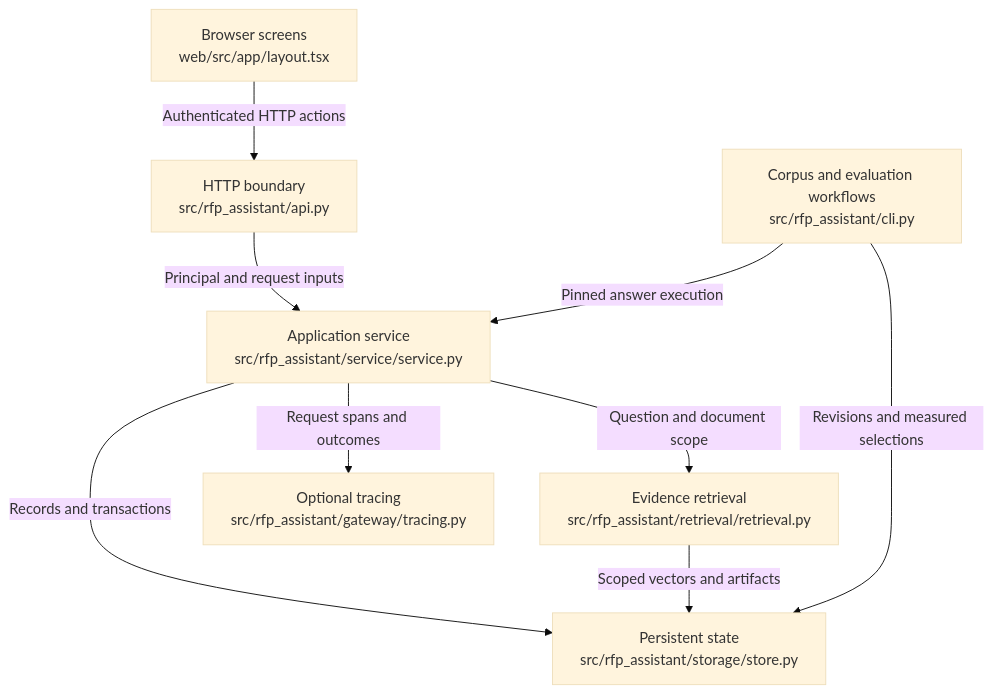
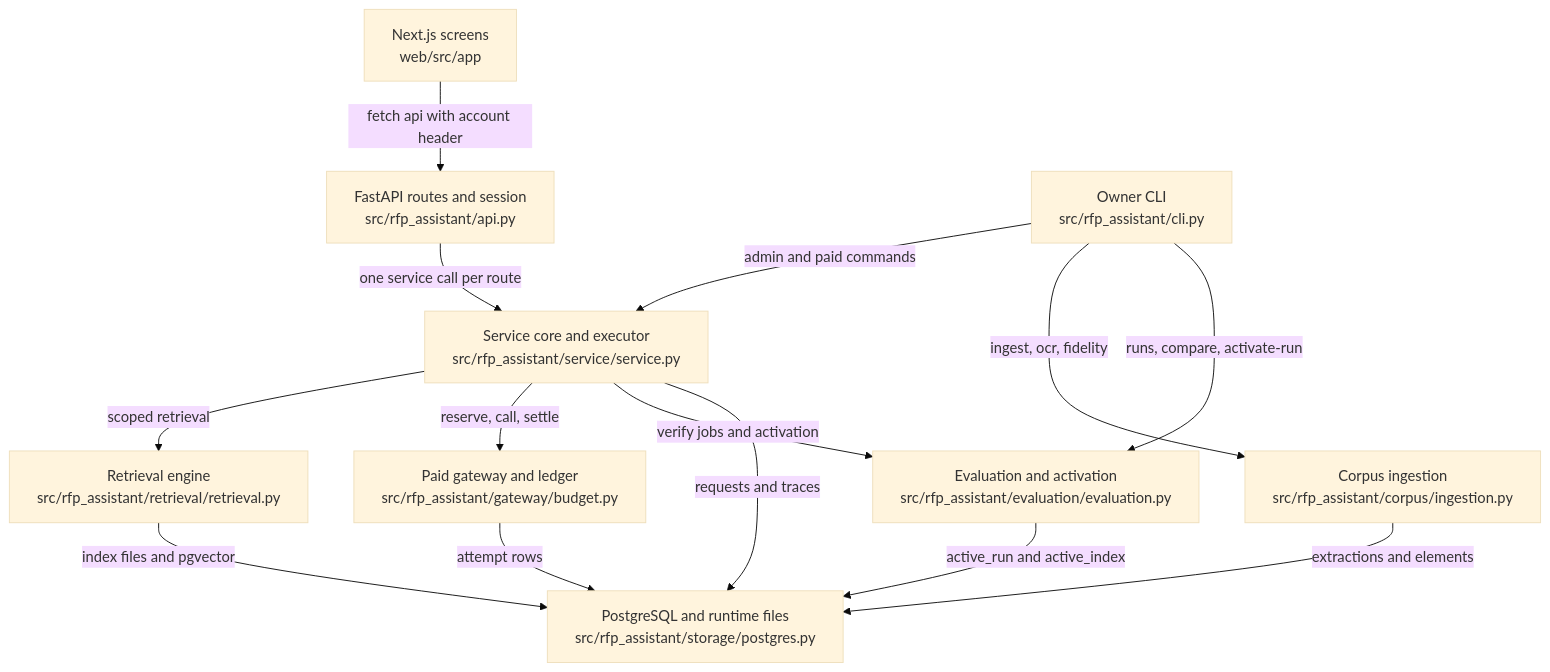
Before and after one commit to littleeeeebit/project-codeit-mid: the diagram in .omm/overall-architecture/diagram.mmd, drawn with Mermaid (base theme). The commit also changed 370 other files, not shown here.

Commit message:
Refresh wiki and architecture before merge

```diff
--- a/.omm/overall-architecture/diagram.mmd
+++ b/.omm/overall-architecture/diagram.mmd
@@ -1,9 +1,23 @@
 graph TD
-web["Browser screens\nweb/src/app/layout.tsx"] -->|Authenticated HTTP actions| http["HTTP boundary\nsrc/rfp_assistant/api.py"]
-http -->|Principal and request inputs| service["Application service\nsrc/rfp_assistant/service/service.py"]
-service -->|Question and document scope| retrieval["Evidence retrieval\nsrc/rfp_assistant/retrieval/retrieval.py"]
-service -->|Records and transactions| persistence["Persistent state\nsrc/rfp_assistant/storage/store.py"]
-retrieval -->|Scoped vectors and artifacts| persistence
-workflows["Corpus and evaluation workflows\nsrc/rfp_assistant/cli.py"] -->|Pinned answer execution| service
-workflows -->|Revisions and measured selections| persistence
-service -->|Request spans and outcomes| tracing["Optional tracing\nsrc/rfp_assistant/gateway/tracing.py"]
+  web-screens["Next.js screens\nweb/src/app"]
+  http-api["FastAPI routes and session\nsrc/rfp_assistant/api.py"]
+  cli["Owner CLI\nsrc/rfp_assistant/cli.py"]
+  service-core["Service core and executor\nsrc/rfp_assistant/service/service.py"]
+  retrieval-engine["Retrieval engine\nsrc/rfp_assistant/retrieval/retrieval.py"]
+  paid-gateway["Paid gateway and ledger\nsrc/rfp_assistant/gateway/budget.py"]
+  storage["PostgreSQL and runtime files\nsrc/rfp_assistant/storage/postgres.py"]
+  corpus-pipeline["Corpus ingestion\nsrc/rfp_assistant/corpus/ingestion.py"]
+  evaluation["Evaluation and activation\nsrc/rfp_assistant/evaluation/evaluation.py"]
+  web-screens -->|fetch api with account header| http-api
+  http-api -->|one service call per route| service-core
+  cli -->|admin and paid commands| service-core
+  cli -->|ingest, ocr, fidelity| corpus-pipeline
+  cli -->|runs, compare, activate-run| evaluation
+  service-core -->|scoped retrieval| retrieval-engine
+  service-core -->|reserve, call, settle| paid-gateway
+  service-core -->|verify jobs and activation| evaluation
+  retrieval-engine -->|index files and pgvector| storage
+  paid-gateway -->|attempt rows| storage
+  corpus-pipeline -->|extractions and elements| storage
+  evaluation -->|active_run and active_index| storage
+  service-core -->|requests and traces| storage
```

* * * * * * *

DIRECTIONS >> Apart from the images, retype the full material exactly as written.

YOUR RESPONSE >>
Before and after one commit to littleeeeebit/project-codeit-mid: the diagram in .omm/overall-architecture/diagram.mmd, drawn with Mermaid (base theme). The commit also changed 370 other files, not shown here.

Commit message:
Refresh wiki and architecture before merge

```diff
--- a/.omm/overall-architecture/diagram.mmd
+++ b/.omm/overall-architecture/diagram.mmd
@@ -1,9 +1,23 @@
 graph TD
-web["Browser screens\nweb/src/app/layout.tsx"] -->|Authenticated HTTP actions| http["HTTP boundary\nsrc/rfp_assistant/api.py"]
-http -->|Principal and request inputs| service["Application service\nsrc/rfp_assistant/service/service.py"]
-service -->|Question and document scope| retrieval["Evidence retrieval\nsrc/rfp_assistant/retrieval/retrieval.py"]
-service -->|Records and transactions| persistence["Persistent state\nsrc/rfp_assistant/storage/store.py"]
-retrieval -->|Scoped vectors and artifacts| persistence
-workflows["Corpus and evaluation workflows\nsrc/rfp_assistant/cli.py"] -->|Pinned answer execution| service
-workflows -->|Revisions and measured selections| persistence
-service -->|Request spans and outcomes| tracing["Optional tracing\nsrc/rfp_assistant/gateway/tracing.py"]
+  web-screens["Next.js screens\nweb/src/app"]
+  http-api["FastAPI routes and session\nsrc/rfp_assistant/api.py"]
+  cli["Owner CLI\nsrc/rfp_assistant/cli.py"]
+  service-core["Service core and executor\nsrc/rfp_assistant/service/service.py"]
+  retrieval-engine["Retrieval engine\nsrc/rfp_assistant/retrieval/retrieval.py"]
+  paid-gateway["Paid gateway and ledger\nsrc/rfp_assistant/gateway/budget.py"]
+  storage["PostgreSQL and runtime files\nsrc/rfp_assistant/storage/postgres.py"]
+  corpus-pipeline["Corpus ingestion\nsrc/rfp_assistant/corpus/ingestion.py"]
+  evaluation["Evaluation and activation\nsrc/rfp_assistant/evaluation/evaluation.py"]
+  web-screens -->|fetch api with account header| http-api
+  http-api -->|one service call per route| service-core
+  cli -->|admin and paid commands| service-core
+  cli -->|ingest, ocr, fidelity| corpus-pipeline
+  cli -->|runs, compare, activate-run| evaluation
+  service-core -->|scoped retrieval| retrieval-engine
+  service-core -->|reserve, call, settle| paid-gateway
+  service-core -->|verify jobs and activation| evaluation
+  retrieval-engine -->|index files and pgvector| storage
+  paid-gateway -->|attempt rows| storage
+  corpus-pipeline -->|extractions and elements| storage
+  evaluation -->|active_run and active_index| storage
+  service-core -->|requests and traces| storage
```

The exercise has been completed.